Michael A. Mehling
MIT’s Center for Energy and Environmental Policy Research is delighted to welcome a new faculty affiliate: Georgia Perakis, the William F. Pounds Professor of Management and a Professor of Operations Research and Operations Management at the MIT Sloan School of Management. Perakis is a leading authority in the theory and practice of optimization and equilibrium problems, and develops optimization models for complex systems such as energy, retail, and transportation.
Born on the Greek island of Crete, Perakis developed an early fascination with mathematics. After completing her undergraduate studies in Athens, she came to the United States with a fellowship for graduate studies and eventually obtained a Ph.D. in Applied Mathematics from Brown University. Her thesis advisor was Thomas Magnanti, who later would become Institute Professor and Dean of the School of Engineering at MIT.
She joined MIT in 1995, initially as a Postdoctoral Associate and since 1998 as a member of the faculty at the MIT Sloan School of Management. An impressive list of accolades and long roster of Ph.D. students testify to her passion for both research and teaching. “This is my home – there are so many opportunities here, with different programs and centers allowing for close collaboration with industry,” she says about working at MIT. “I would miss that anywhere else.”
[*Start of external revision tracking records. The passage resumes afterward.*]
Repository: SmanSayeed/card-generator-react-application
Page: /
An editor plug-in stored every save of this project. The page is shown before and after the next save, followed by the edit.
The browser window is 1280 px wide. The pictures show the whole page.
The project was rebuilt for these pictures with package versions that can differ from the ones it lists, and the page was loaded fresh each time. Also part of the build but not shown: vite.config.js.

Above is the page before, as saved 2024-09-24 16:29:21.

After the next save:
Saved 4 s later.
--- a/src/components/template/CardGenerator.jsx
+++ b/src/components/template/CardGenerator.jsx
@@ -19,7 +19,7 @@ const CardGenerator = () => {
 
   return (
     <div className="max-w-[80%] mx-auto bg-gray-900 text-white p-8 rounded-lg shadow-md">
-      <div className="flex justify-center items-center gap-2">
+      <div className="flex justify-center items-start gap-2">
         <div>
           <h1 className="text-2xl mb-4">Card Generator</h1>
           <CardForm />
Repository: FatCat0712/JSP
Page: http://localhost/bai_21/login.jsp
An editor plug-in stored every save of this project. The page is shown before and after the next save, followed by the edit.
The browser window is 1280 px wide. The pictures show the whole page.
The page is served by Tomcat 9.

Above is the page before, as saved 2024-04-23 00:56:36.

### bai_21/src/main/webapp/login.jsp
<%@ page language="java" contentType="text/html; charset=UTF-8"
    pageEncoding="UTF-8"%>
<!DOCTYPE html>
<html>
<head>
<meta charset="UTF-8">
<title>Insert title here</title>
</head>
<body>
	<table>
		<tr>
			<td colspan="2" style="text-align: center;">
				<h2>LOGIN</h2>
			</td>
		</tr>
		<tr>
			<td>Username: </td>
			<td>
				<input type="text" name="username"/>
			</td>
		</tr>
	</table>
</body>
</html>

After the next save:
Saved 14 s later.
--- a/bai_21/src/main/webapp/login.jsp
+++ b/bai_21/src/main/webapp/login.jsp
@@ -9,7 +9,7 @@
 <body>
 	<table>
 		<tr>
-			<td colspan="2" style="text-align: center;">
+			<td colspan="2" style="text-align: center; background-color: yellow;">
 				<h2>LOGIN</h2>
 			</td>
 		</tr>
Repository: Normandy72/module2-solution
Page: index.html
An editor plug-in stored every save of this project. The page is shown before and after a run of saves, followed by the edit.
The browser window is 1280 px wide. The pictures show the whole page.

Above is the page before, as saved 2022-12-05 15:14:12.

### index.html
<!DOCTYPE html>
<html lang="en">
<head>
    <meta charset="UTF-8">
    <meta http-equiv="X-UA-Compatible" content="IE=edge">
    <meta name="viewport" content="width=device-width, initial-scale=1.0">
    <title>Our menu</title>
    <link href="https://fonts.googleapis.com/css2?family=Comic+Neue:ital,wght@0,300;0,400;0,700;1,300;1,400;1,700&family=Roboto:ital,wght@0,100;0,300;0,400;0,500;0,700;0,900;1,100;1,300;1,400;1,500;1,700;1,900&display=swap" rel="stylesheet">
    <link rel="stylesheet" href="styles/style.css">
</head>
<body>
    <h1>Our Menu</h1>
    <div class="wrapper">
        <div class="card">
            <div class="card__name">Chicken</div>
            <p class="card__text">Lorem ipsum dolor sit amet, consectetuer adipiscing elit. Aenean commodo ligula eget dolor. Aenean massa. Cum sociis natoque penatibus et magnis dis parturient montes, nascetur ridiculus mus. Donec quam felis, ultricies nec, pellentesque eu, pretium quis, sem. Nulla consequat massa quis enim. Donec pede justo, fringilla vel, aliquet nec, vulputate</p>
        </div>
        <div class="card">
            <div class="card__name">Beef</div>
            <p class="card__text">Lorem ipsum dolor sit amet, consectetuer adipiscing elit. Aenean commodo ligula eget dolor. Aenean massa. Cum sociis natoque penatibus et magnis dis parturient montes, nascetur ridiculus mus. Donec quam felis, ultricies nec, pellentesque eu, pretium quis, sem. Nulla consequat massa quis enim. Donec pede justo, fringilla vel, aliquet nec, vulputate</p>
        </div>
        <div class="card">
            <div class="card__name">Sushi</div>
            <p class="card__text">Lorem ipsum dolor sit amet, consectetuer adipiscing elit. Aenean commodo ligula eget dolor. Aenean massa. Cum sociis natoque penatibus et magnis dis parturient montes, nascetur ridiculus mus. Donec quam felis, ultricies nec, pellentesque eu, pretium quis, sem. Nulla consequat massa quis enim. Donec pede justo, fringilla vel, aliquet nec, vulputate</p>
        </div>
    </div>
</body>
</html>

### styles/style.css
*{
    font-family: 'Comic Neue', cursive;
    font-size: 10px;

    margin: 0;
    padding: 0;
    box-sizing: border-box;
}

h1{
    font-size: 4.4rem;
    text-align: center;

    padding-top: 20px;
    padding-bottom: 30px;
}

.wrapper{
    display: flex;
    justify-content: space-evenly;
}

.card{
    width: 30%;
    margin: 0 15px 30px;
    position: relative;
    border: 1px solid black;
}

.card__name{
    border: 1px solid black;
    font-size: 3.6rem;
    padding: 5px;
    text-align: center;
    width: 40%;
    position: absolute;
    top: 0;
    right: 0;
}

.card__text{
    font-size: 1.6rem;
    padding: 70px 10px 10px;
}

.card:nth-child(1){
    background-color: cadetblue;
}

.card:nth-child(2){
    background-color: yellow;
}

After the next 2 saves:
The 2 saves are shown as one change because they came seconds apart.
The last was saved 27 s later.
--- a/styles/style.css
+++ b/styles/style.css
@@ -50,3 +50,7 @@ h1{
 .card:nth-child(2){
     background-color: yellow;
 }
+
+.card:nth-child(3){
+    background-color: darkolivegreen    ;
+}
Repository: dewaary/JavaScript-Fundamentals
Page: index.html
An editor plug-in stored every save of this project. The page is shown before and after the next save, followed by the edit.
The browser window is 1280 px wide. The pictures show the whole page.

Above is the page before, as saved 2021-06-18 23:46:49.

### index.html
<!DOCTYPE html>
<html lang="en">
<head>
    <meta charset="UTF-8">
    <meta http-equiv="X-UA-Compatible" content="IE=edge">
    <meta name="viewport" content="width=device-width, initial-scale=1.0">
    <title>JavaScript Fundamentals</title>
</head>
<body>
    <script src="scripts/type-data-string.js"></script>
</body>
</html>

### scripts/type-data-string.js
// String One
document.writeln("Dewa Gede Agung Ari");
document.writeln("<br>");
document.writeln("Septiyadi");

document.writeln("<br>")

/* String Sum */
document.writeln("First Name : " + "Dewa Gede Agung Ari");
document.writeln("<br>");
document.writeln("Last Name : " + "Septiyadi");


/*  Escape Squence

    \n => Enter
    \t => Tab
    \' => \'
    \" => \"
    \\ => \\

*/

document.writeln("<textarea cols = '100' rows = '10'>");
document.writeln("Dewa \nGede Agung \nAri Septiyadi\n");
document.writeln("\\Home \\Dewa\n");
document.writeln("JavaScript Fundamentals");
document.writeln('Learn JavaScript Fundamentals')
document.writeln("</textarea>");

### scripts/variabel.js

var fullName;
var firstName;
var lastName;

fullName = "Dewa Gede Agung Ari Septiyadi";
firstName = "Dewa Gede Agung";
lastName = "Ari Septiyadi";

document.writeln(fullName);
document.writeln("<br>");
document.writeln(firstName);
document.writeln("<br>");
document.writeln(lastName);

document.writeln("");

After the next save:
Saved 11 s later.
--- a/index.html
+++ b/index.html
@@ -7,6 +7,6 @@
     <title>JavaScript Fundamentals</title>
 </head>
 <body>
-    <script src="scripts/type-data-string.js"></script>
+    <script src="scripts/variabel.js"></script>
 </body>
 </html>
In her work, Perakis has frequently helped optimize processes in energy and transportation systems, yielding valuable insights for policy design and improvement. She also uses analytics to build systems that give price recommendations in the retail space. Using predictive analytics techniques, she has helped energy companies understand where corrosion or extreme weather are most likely to disrupt transmission and distribution grids for gas and electricity, allowing more efficient scheduling of emergency maintenance work.1 “Utilities have only recently begun to harness data-driven optimization models to streamline their operations”, she says. “But they definitely see the potential benefits.”
More recently, Perakis and a team of current and former students have worked on a model to optimize subsidies for green technology. “Policy makers cannot easily predict the effect of subsidies on demand and supply of green technology”, she explains, “and that makes it important to understand how consumers and producers will respond to different types of incentives.” Her model offers policy makers a tool to design subsidies that achieve green technology adoption targets at the lowest possible cost.2 Two subsequent CEEPR Working Papers build on this research by assessing the effects of competition and uncertainty on green technology adoption.
“Many challenges in energy and environmental policy are optimization problems”, Perakis points out as she describes her work. With disruptive changes across the energy sector and growing pressure to address the threat of climate change, her work has arguably never been more important.